(Task details)
In the entries below, find each line with the word "this" and pull it out.

Dataset excerpts:
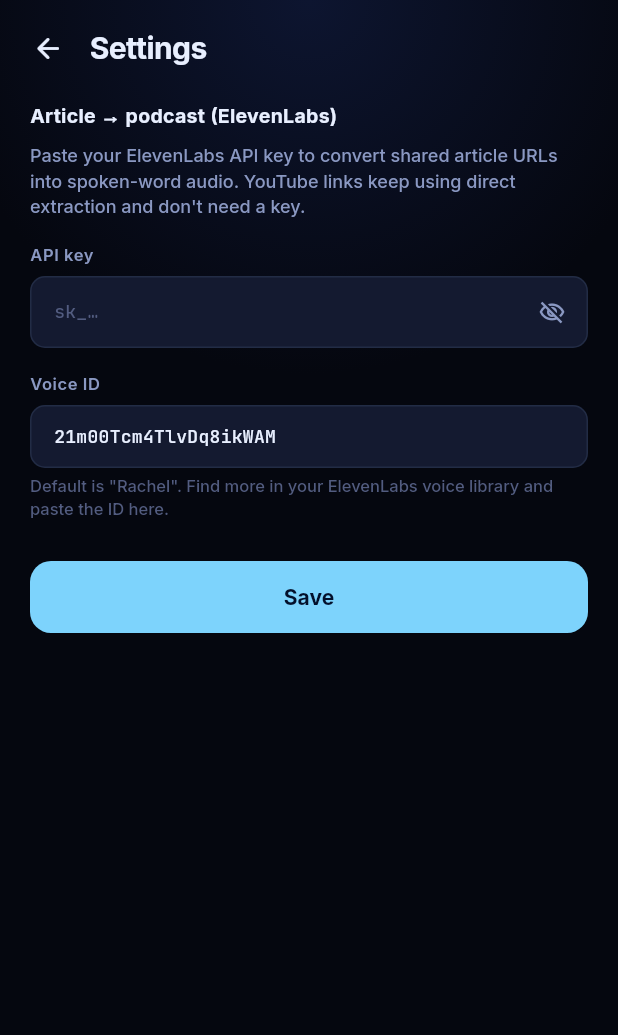
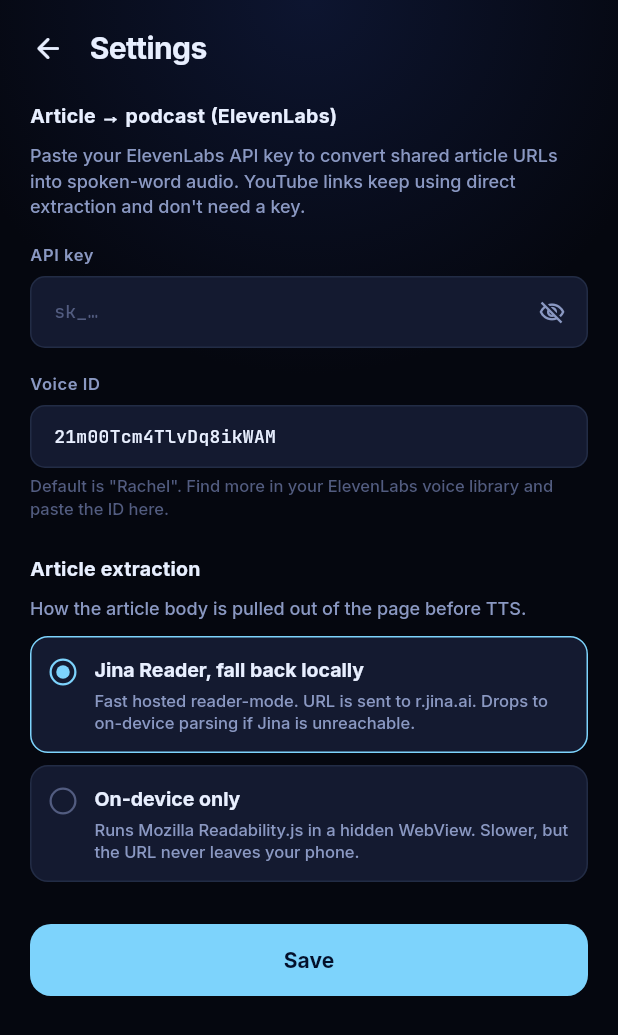
Before and after one commit to wgorski/podcastr, a Flutter app: the SettingsScreen screen opened directly, on a phone screen of 412 x 824 dp. Shown: the top 1035 px of the screen. Run offline on Flutter 3.47's test engine with Material 3 defaults, Android fonts, the phone set to English and light mode, and no system bars; our stand-ins replace google_fonts, just_audio, just_audio_background, permission_handler, share_plus, shared_preferences; missing offline and left inert: flutter_inappwebview, receive_sharing_intent; accounts and stored records are empty; statements that could not run were skipped.

Commit message:
Settings: choose Jina + local fallback vs. local only
Adds an ExtractionMode setting alongside the API key + voice ID. Two
options:

  - Jina Reader, fall back locally (default)
  - On-device only — runs Readability.js in the hidden WebView and
    never sends the URL to r.jina.ai

The article sheet reads the mode in _resolve() and passes it per call
to ArticleExtractor.extract(); the local-only path is a direct user
choice, not a fallback, so it doesn't set usedFallback / surface the
banner.

Tests cover the new orchestration path, the constructor-default vs
per-call override behaviour, and the SettingsStore round-trip.

```diff
--- a/lib/screens/article_sheet.dart
+++ b/lib/screens/article_sheet.dart
@@ -58,7 +58,8 @@ class _ArticleSheetState extends State<ArticleSheet> {
       _errorMessage = null;
     });
     try {
-      final article = await _extractor.extract(widget.url);
+      final mode = await _settings.extractionMode();
+      final article = await _extractor.extract(widget.url, mode: mode);
       if (!mounted) return;
       // Surface the missing-key state up front — the user shouldn't have to
       // wait for ElevenLabs to reject the request to learn it's missing.
--- a/lib/screens/settings_screen.dart
+++ b/lib/screens/settings_screen.dart
@@ -1,5 +1,6 @@
 import 'package:flutter/material.dart';
 
+import '../services/article_extractor.dart';
 import '../services/elevenlabs_tts.dart';
 import '../state/settings_store.dart';
 import '../theme/aurora_theme.dart';
@@ -22,6 +23,7 @@ class _SettingsScreenState extends State<SettingsScreen> {
   final _voiceCtrl = TextEditingController();
   bool _obscure = true;
   bool _loaded = false;
+  ExtractionMode _mode = ExtractionMode.jinaWithLocalFallback;
 
   @override
   void initState() {
@@ -32,10 +34,12 @@ class _SettingsScreenState extends State<SettingsScreen> {
   Future<void> _load() async {
     final key = await _store.apiKey();
     final voice = await _store.voiceId();
+    final mode = await _store.extractionMode();
     if (!mounted) return;
     setState(() {
       _apiKeyCtrl.text = key ?? '';
       _voiceCtrl.text = voice;
+      _mode = mode;
       _loaded = true;
     });
   }
@@ -45,6 +49,7 @@ class _SettingsScreenState extends State<SettingsScreen> {
     final voice = _voiceCtrl.text.trim();
     await _store.setApiKey(key.isEmpty ? null : key);
     await _store.setVoiceId(voice.isEmpty ? null : voice);
+    await _store.setExtractionMode(_mode);
     if (!mounted) return;
     Navigator.of(context).pop(key.isNotEmpty);
   }
@@ -120,6 +125,34 @@ class _SettingsScreenState extends State<SettingsScreen> {
                             'Default is "Rachel". Find more in your ElevenLabs voice library and paste the ID here.',
                             style: AuroraTheme.body(
                                 size: 11, color: AuroraTheme.dim, height: 1.4),
+                          ),
+                          const SizedBox(height: 24),
+                          _SectionLabel('Article extraction'),
+                          const SizedBox(height: 8),
+                          Text(
+                            'How the article body is pulled out of the page before TTS.',
+                            style: AuroraTheme.body(
+                                size: 12, color: AuroraTheme.muted, height: 1.45),
+                          ),
+                          const SizedBox(height: 10),
+                          _ExtractionModeOption(
+                            mode: ExtractionMode.jinaWithLocalFallback,
+                            selected: _mode,
+                            title: 'Jina Reader, fall back locally',
+                            subtitle:
+                                'Fast hosted reader-mode. URL is sent to r.jina.ai. '
+                                'Drops to on-device parsing if Jina is unreachable.',
+                            onTap: (m) => setState(() => _mode = m),
+                          ),
+                          const SizedBox(height: 8),
+                          _ExtractionModeOption(
+                            mode: ExtractionMode.localOnly,
+                            selected: _mode,
+                            title: 'On-device only',
+                            subtitle:
+                                'Runs Mozilla Readability.js in a hidden WebView. '
+                                'Slower, but the URL never leaves your phone.',
+                            onTap: (m) => setState(() => _mode = m),
                           ),
                           const SizedBox(height: 28),
                           SizedBox(
@@ -234,6 +267,98 @@ class _ApiKeyField extends StatelessWidget {
       );
 }
 
+/// Radio-style row for picking an [ExtractionMode]. Aurora-flavoured so it
+/// reads as part of the settings sheet rather than a default Material
+/// RadioListTile.
+class _ExtractionModeOption extends StatelessWidget {
+  final ExtractionMode mode;
+  final ExtractionMode selected;
+  final String title;
+  final String subtitle;
+  final ValueChanged<ExtractionMode> onTap;
+  const _ExtractionModeOption({
+    required this.mode,
+    required this.selected,
+    required this.title,
+    required this.subtitle,
+    required this.onTap,
+  });
+
+  @override
+  Widget build(BuildContext context) {
+    final isOn = mode == selected;
+    return InkWell(
+      onTap: () => onTap(mode),
+      borderRadius: BorderRadius.circular(12),
+      child: Container(
+        padding: const EdgeInsets.symmetric(horizontal: 12, vertical: 12),
+        decoration: BoxDecoration(
+          color: AuroraTheme.surface2,
+          borderRadius: BorderRadius.circular(12),
+          border: Border.all(
+            color: isOn ? AuroraTheme.accent : AuroraTheme.border,
+            width: 1,
+          ),
+        ),
+        child: Row(
+          crossAxisAlignment: CrossAxisAlignment.start,
+          children: [
+            Container(
+              width: 18,
+              height: 18,
+              margin: const EdgeInsets.only(top: 2),
+              decoration: BoxDecoration(
+                shape: BoxShape.circle,
+                border: Border.all(
+                  color: isOn ? AuroraTheme.accent : AuroraTheme.dim,
+                  width: 1.5,
+                ),
+              ),
+              child: isOn
+                  ? Center(
+                      child: Container(
+                        width: 9,
+                        height: 9,
+                        decoration: const BoxDecoration(
+                          shape: BoxShape.circle,
+                          color: AuroraTheme.accent,
+                        ),
+                      ),
+                    )
+                  : null,
+            ),
+            const SizedBox(width: 12),
+            Expanded(
+              child: Column(
+                crossAxisAlignment: CrossAxisAlignment.start,
+                children: [
+                  Text(
+                    title,
+                    style: AuroraTheme.body(
+                      size: 13,
+                      weight: FontWeight.w700,
+                      color: AuroraTheme.text,
+                    ),
+                  ),
+                  const SizedBox(height: 3),
+                  Text(
+                    subtitle,
+                    style: AuroraTheme.body(
+                      size: 11,
+                      color: AuroraTheme.muted,
+                      height: 1.4,
+                    ),
+                  ),
+                ],
+              ),
+            ),
+          ],
+        ),
+      ),
+    );
+  }
+}
+
 class _PlainField extends StatelessWidget {
   final TextEditingController controller;
   final String hint;
--- a/lib/services/article_extractor.dart
+++ b/lib/services/article_extractor.dart
@@ -1,5 +1,18 @@
 import 'jina_reader.dart';
 import 'readability_extractor.dart';
+
+/// User-selectable extraction strategy. Stored in [SettingsStore] and
+/// passed into [ArticleExtractor.extract] per call.
+enum ExtractionMode {
+  /// Try Jina Reader first (fast hosted service); on failure, run the
+  /// bundled Readability.js inside a HeadlessInAppWebView.
+  jinaWithLocalFallback,
+
+  /// Skip Jina entirely and always run the on-device Readability.js
+  /// path. Useful when the user doesn't want to send article URLs to a
+  /// third-party reader service.
+  localOnly,
+}
 
 /// What we extract from an article URL — enough to render the preview card
 /// in the article sheet and to feed the TTS engine.
@@ -88,16 +101,33 @@ class ArticleExtractor {
   final JinaReader _jina;
   final ReadabilityExtractor _readability;
 
-  ArticleExtractor({JinaReader? jina, ReadabilityExtractor? readability})
-      : _jina = jina ?? JinaReader(),
+  /// Mode used when [extract] is called without an explicit override.
+  final ExtractionMode defaultMode;
+
+  ArticleExtractor({
+    JinaReader? jina,
+    ReadabilityExtractor? readability,
+    this.defaultMode = ExtractionMode.jinaWithLocalFallback,
+  })  : _jina = jina ?? JinaReader(),
         _readability = readability ?? ReadabilityExtractor();
 
-  Future<ExtractedArticle> extract(String url) async {
+  Future<ExtractedArticle> extract(String url, {ExtractionMode? mode}) async {
     final uri = Uri.tryParse(url);
     if (uri == null || !uri.hasScheme || !uri.hasAuthority) {
       throw const ArticleException('Not a valid URL.');
     }
+    final useMode = mode ?? defaultMode;
 
+    if (useMode == ExtractionMode.localOnly) {
+      try {
+        return await _readability.extract(url);
+      } catch (e) {
+        throw ArticleException('Couldn\'t read this page: $e');
+      }
+    }
+
+    // jinaWithLocalFallback: try Jina, fall back to Readability on a
+    // recognised JinaException. Other errors propagate as-is.
     try {
       return await _jina.extract(url);
     } on JinaException catch (jinaErr) {
--- a/lib/state/settings_store.dart
+++ b/lib/state/settings_store.dart
@@ -1,14 +1,16 @@
 import 'package:shared_preferences/shared_preferences.dart';
 
+import '../services/article_extractor.dart';
 import '../services/elevenlabs_tts.dart';
 
 /// User-configurable settings. Today: ElevenLabs API key + voice ID for
-/// article→podcast TTS. SharedPreferences-backed; no encryption (good
-/// enough for a personal tool, upgrade to EncryptedSharedPreferences if
-/// you ever ship this).
+/// article→podcast TTS, plus the preferred article-extraction strategy.
+/// SharedPreferences-backed; no encryption (good enough for a personal
+/// tool, upgrade to EncryptedSharedPreferences if you ever ship this).
 class SettingsStore {
   static const _keyApiKey = 'elevenlabs.apiKey';
   static const _keyVoiceId = 'elevenlabs.voiceId';
+  static const _keyExtractionMode = 'article.extractionMode';
 
   Future<String?> apiKey() async {
     final p = await SharedPreferences.getInstance();
@@ -20,6 +22,16 @@ class SettingsStore {
     final p = await SharedPreferences.getInstance();
     final v = p.getString(_keyVoiceId)?.trim();
     return (v == null || v.isEmpty) ? ElevenLabsTts.defaultVoiceId : v;
+  }
+
+  Future<ExtractionMode> extractionMode() async {
+    final p = await SharedPreferences.getInstance();
+    final raw = p.getString(_keyExtractionMode);
+    if (raw == null) return ExtractionMode.jinaWithLocalFallback;
+    for (final mode in ExtractionMode.values) {
+      if (mode.name == raw) return mode;
+    }
+    return ExtractionMode.jinaWithLocalFallback;
   }
 
   Future<void> setApiKey(String? value) async {
@@ -41,4 +53,9 @@ class SettingsStore {
       await p.setString(_keyVoiceId, v);
     }
   }
+
+  Future<void> setExtractionMode(ExtractionMode mode) async {
+    final p = await SharedPreferences.getInstance();
+    await p.setString(_keyExtractionMode, mode.name);
+  }
 }
```
Also changed, not shown: 2 other files.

(Response area)
+    required this.mode,
+    required this.selected,
+    required this.title,
+    required this.subtitle,
+    required this.onTap,
+    this.defaultMode = ExtractionMode.jinaWithLocalFallback,
+        throw ArticleException('Couldn\'t read this page: $e');
-/// you ever ship this).
+/// tool, upgrade to EncryptedSharedPreferences if you ever ship this).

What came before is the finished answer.